When Byron departed St. Lucia in May to escort a merchant convoy out of the Caribbean, d’Estaing took the opportunity to capture the British colony of St. Vincent on June 18. As if by divine intervention, D’Estaing’s situation improved dramatically when a French squadron led by Toussaint-Guillaume Picquet de la Motte arrived in Martinique on June 27 with five additional ships of the line. With the addition of La Motte-Piquet ships, d’Estaing had 26 ships of the line giving him clear superiority over Byron.
Next, D’Estaing captured the British colony of Grenada on July 4 in a bloody two-day battle in which French soldiers stormed the British fortifications on Hospital Hill overlooking St. George’s Harbor. Sartine had instructed d’Estaing to destroy British outposts in the Caribbean, but not to occupy them. D’Estaing, however, ignored those orders and garrisoned St. Vincent and Grenada.
Byron arrived off Grenada and engaged d’Estaing not knowing that he had been heavily reinforced. The battle that unfolded on July 6 consisted of a series of powerful broadsides delivered by the larger French fleet that compelled Byron to break off the action after four of his largest warships had been demasted.
D’Estaing’s victories in summer 1779 in the Lesser Antilles resulted in the British admiralty issuing orders that all of the troops Clinton had transferred to the Caribbean the previous autumn to remain in the region. Although Clinton had counted on getting back at least half of the troops he had sent, not a single one returned to the North American mainland.
During d’Estaing’s lengthy stay in the Leeward Islands, the British had captured Savannah, Georgia, in December 1778. Before returning to France, d’Estaing decided to make one more attempt to assist the Americans in an attack.

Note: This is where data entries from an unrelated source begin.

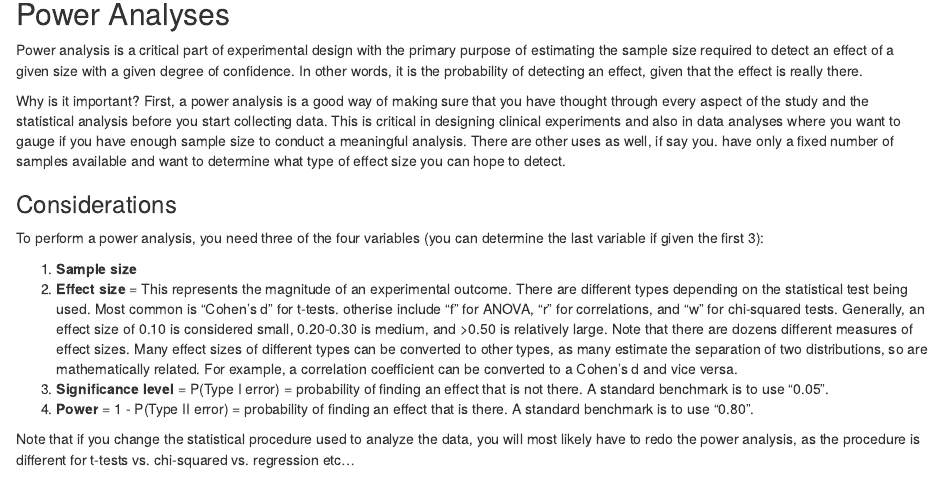
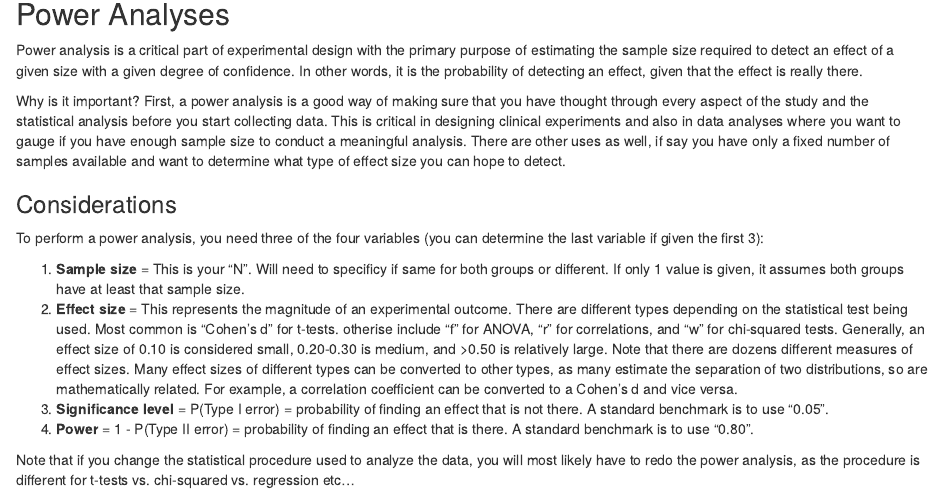
Before and after one commit to acyeh-lab/stats, an R Markdown document (docs/index.Rmd): the page in a window 1100 px wide, from 140 px down. Rendered offline with R 4.5, knitr and Pandoc, with nearby package versions.

Commit message:
update
update

```diff
--- a/docs/index.Rmd
+++ b/docs/index.Rmd
@@ -18,13 +18,13 @@ knitr::opts_chunk$set(echo = TRUE, warning = FALSE, message = FALSE)
 
 Power analysis is a critical part of experimental design with the primary purpose of estimating the sample size required to detect an effect of a given size with a given degree of confidence. In other words, it is the probability of detecting an effect, given that the effect is really there.
 
-Why is it important?  First, a power analysis is a good way of making sure that you have thought through every aspect of the study and the statistical analysis before you start collecting data. This is critical in designing clinical experiments and also in data analyses where you want to gauge if you have enough sample size to conduct a meaningful analysis. There are other uses as well, if say you. have only a fixed number of samples available and want to determine what type of effect size you can hope to detect.
+Why is it important?  First, a power analysis is a good way of making sure that you have thought through every aspect of the study and the statistical analysis before you start collecting data. This is critical in designing clinical experiments and also in data analyses where you want to gauge if you have enough sample size to conduct a meaningful analysis. There are other uses as well, if say you have only a fixed number of samples available and want to determine what type of effect size you can hope to detect.
 
 ### Considerations
 To perform a power analysis, you need three of the four variables (you can determine the last variable if given the first 3):
 
-1. **Sample size**
-2. **Effect size** =  This represents the magnitude of an experimental outcome. There are different types depending on the statistical test being used.  Most common is "Cohen's d" for t-tests. otherise include "f" for ANOVA, "r" for correlations, and "w" for chi-squared tests. Generally, an effect size of 0.10 is considered small, 0.20-0.30 is medium, and >0.50 is relatively large. Note that there are dozens different measures of effect sizes. Many effect sizes of different types can be converted to other types, as many estimate the separation of two distributions, so are mathematically related. For example, a correlation coefficient can be converted to a Cohen's d and vice versa.
+1. **Sample size** = This is your "N". Will need to specificy if same for both groups or different. If only 1 value is given, it assumes both groups have at least that sample size.
+2. **Effect size** = This represents the magnitude of an experimental outcome. There are different types depending on the statistical test being used.  Most common is "Cohen's d" for t-tests. otherise include "f" for ANOVA, "r" for correlations, and "w" for chi-squared tests. Generally, an effect size of 0.10 is considered small, 0.20-0.30 is medium, and >0.50 is relatively large. Note that there are dozens different measures of effect sizes. Many effect sizes of different types can be converted to other types, as many estimate the separation of two distributions, so are mathematically related. For example, a correlation coefficient can be converted to a Cohen's d and vice versa.
 3. **Significance level** = P(Type I error) = probability of finding an effect that is not there. A standard benchmark is to use "0.05".
 4. **Power** = 1 - P(Type II error) = probability of finding an effect that is there. A standard benchmark is to use "0.80".
 
```
Also changed, not shown: 1 other file.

The French admiral set sail in August 1779 for Savannah. The following month, in cooperation with American Maj. Gen. Benjamin Lincoln, d’Estaing besieged Maj. Gen. Augustine Prevost’s 3,200 British troops garrisoning the city.
While Lincoln’s Patriots sought to prevent the British from reinforcing Savannah by land, d’Estaing put ashore his French infantry. He launched a major assault on a key British position on October 9, but it was repulsed with heavy losses. Having failed the Americans a second time, d’Estaing departed Savannah for France on October 17.

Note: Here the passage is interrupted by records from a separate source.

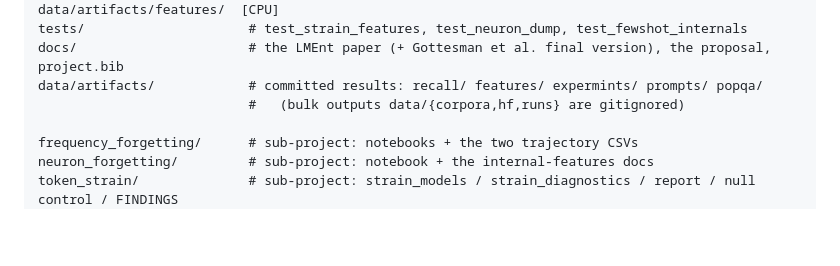
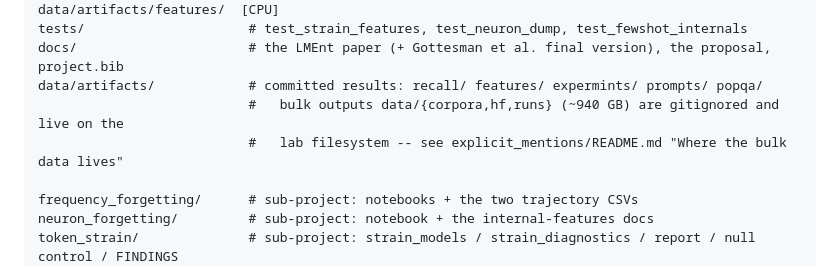
Before and after one commit to OvadiaOmer3/NLPFinalProject, a Markdown page: README.md, the part around the change. GitHub-like rendering; blank space fills up the shorter version.

```diff
--- a/README.md
+++ b/README.md
@@ -56,7 +56,8 @@ feature_extraction/        # PRODUCES artifacts
 tests/                     # test_strain_features, test_neuron_dump, test_fewshot_internals
 docs/                      # the LMEnt paper (+ Gottesman et al. final version), the proposal, project.bib
 data/artifacts/            # committed results: recall/ features/ expermints/ prompts/ popqa/
-                           #   (bulk outputs data/{corpora,hf,runs} are gitignored)
+                           #   bulk outputs data/{corpora,hf,runs} (~940 GB) are gitignored and live on the
+                           #   lab filesystem -- see explicit_mentions/README.md "Where the bulk data lives"
 
 frequency_forgetting/      # sub-project: notebooks + the two trajectory CSVs
 neuron_forgetting/         # sub-project: notebook + the internal-features docs
```
Also changed, not shown: explicit_mentions/README.md (+19 -0 lines).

D’Estaing, who had been wounded twice at Savannah, returned to France on crutches. He was widely criticized by the ministers of the French court, as well as the Americans, who felt he had not done enough to assist the Americans during his lengthy expedition. But to his surprise Louis XVI praised him for, in the king’s words, adding laurels to his crown by capturing St. Vincent and Grenada.
D’Estaing staunchly defended Marie Antoinette at her trial in 1793 during the Reign of Terror phase of the French Revolution. Although he supported the reforms of the revolutionaries, the Committee of Public Safety regarded him as a reactionary. For that reason, he was sent to the guillotine on April 28, 1794.

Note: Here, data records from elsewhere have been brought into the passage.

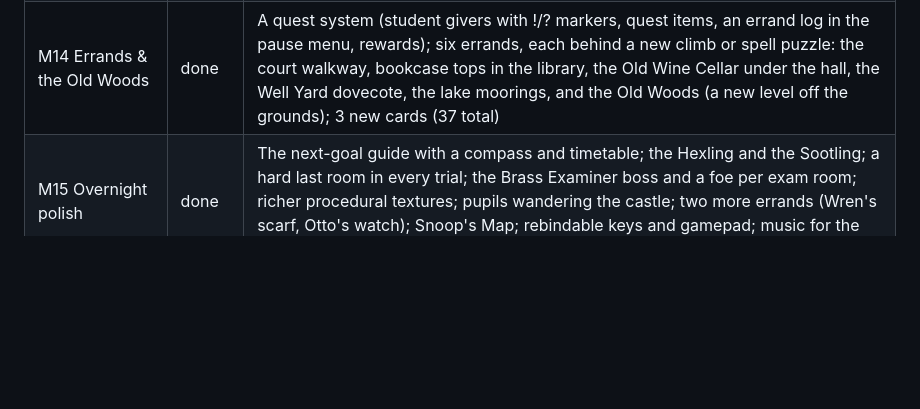
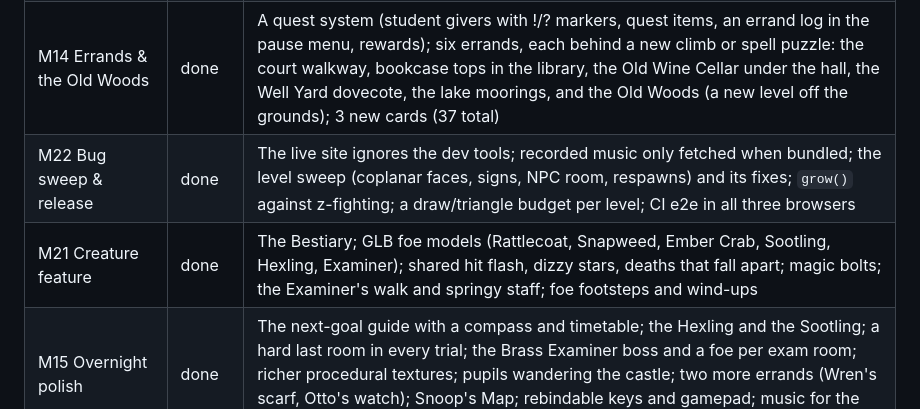
Before and after one commit to DerWaldi/thistlewick, a Markdown page: CLAUDE.md, the part around the change. Rendered like a GitHub page; blank space fills up the shorter version.

Commit message:
CLAUDE.md: M21 and M22 in the milestone table
Co-Authored-By: Claude Opus 5.5 <noreply@anthropic.com>

```diff
--- a/CLAUDE.md
+++ b/CLAUDE.md
@@ -272,6 +272,8 @@ Levels place objects with `b.add({ type: ..., ... })`. Objects talk to each othe
 | M4 Slice complete | done | Shop and upgrades, all 10 cards, 4 secrets, title/pause/options, music, visual pass, perf |
 | Polish 1 | done | Sectioned music, wall caps against climbing out, P screenshots, painted portraits and gilt frames, detailed characters, set dressing in every room |
 | M14 Errands & the Old Woods | done | A quest system (student givers with !/? markers, quest items, an errand log in the pause menu, rewards); six errands, each behind a new climb or spell puzzle: the court walkway, bookcase tops in the library, the Old Wine Cellar under the hall, the Well Yard dovecote, the lake moorings, and the Old Woods (a new level off the grounds); 3 new cards (37 total) |
+| M22 Bug sweep & release | done | The live site ignores the dev tools; recorded music only fetched when bundled; the level sweep (coplanar faces, signs, NPC room, respawns) and its fixes; `grow()` against z-fighting; a draw/triangle budget per level; CI e2e in all three browsers |
+| M21 Creature feature | done | The Bestiary; GLB foe models (Rattlecoat, Snapweed, Ember Crab, Sootling, Hexling, Examiner); shared hit flash, dizzy stars, deaths that fall apart; magic bolts; the Examiner's walk and springy staff; foe footsteps and wind-ups |
 | M15 Overnight polish | done | The next-goal guide with a compass and timetable; the Hexling and the Sootling; a hard last room in every trial; the Brass Examiner boss and a foe per exam room; richer procedural textures; pupils wandering the castle; two more errands (Wren's scarf, Otto's watch); Snoop's Map; rebindable keys and gamepad; music for the woods and the exams |
 | M13 Final Exams | done | The Examination Hall off the First Floor: seven professors' rooms (block trough and Rattlecoat; three relocking padlocks at once; moss, fling and charged bounce; lamplit stones and a two-lamp false wall; Snapweeds, a rope drawbridge and four ordered braziers; crabs, a floe and a charged freeze; ferry, pendulum and a called basket), the Thistle Hall with the Golden Thistle, the House Cup and the ending screen |
 | M12 The First Floor | done | A new storey up from the Lantern Hall gallery: the Long Hall, the Great Library (mezzanine by stair or book lift, glimmer stacks needing a charged lamp, the Forbidden Section behind a sliding bookshelf with a Snapweed and a chest), the House Wing (only your common room opens), the Leads (chimneys, ridge, a cistern to freeze or a tile to fling across, a crate lift and a bounce to the observatory lookout); 3 new cards (34); NPC spots in castle levels |
```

Although there was never a question of d’Estaing’s bravery in battle, he had been slow to engage the British at New York and Newport. Moreover, at Newport he seemed to doubt the military competence of the Americans to conduct a successful siege, and therefore abandoned them to their own fate.
Regarding his performance in the Leeward Islands, d’Estaing allowed four demasted British ships to escape after the Battle of Grenada when he should have taken them as prizes. Nevertheless, his capture of St. Vincent and Grenada reversed French fortunes in the Caribbean theater, tying down British warships and regulars that otherwise would have been committed to the fight against the Washington’s Continental Army.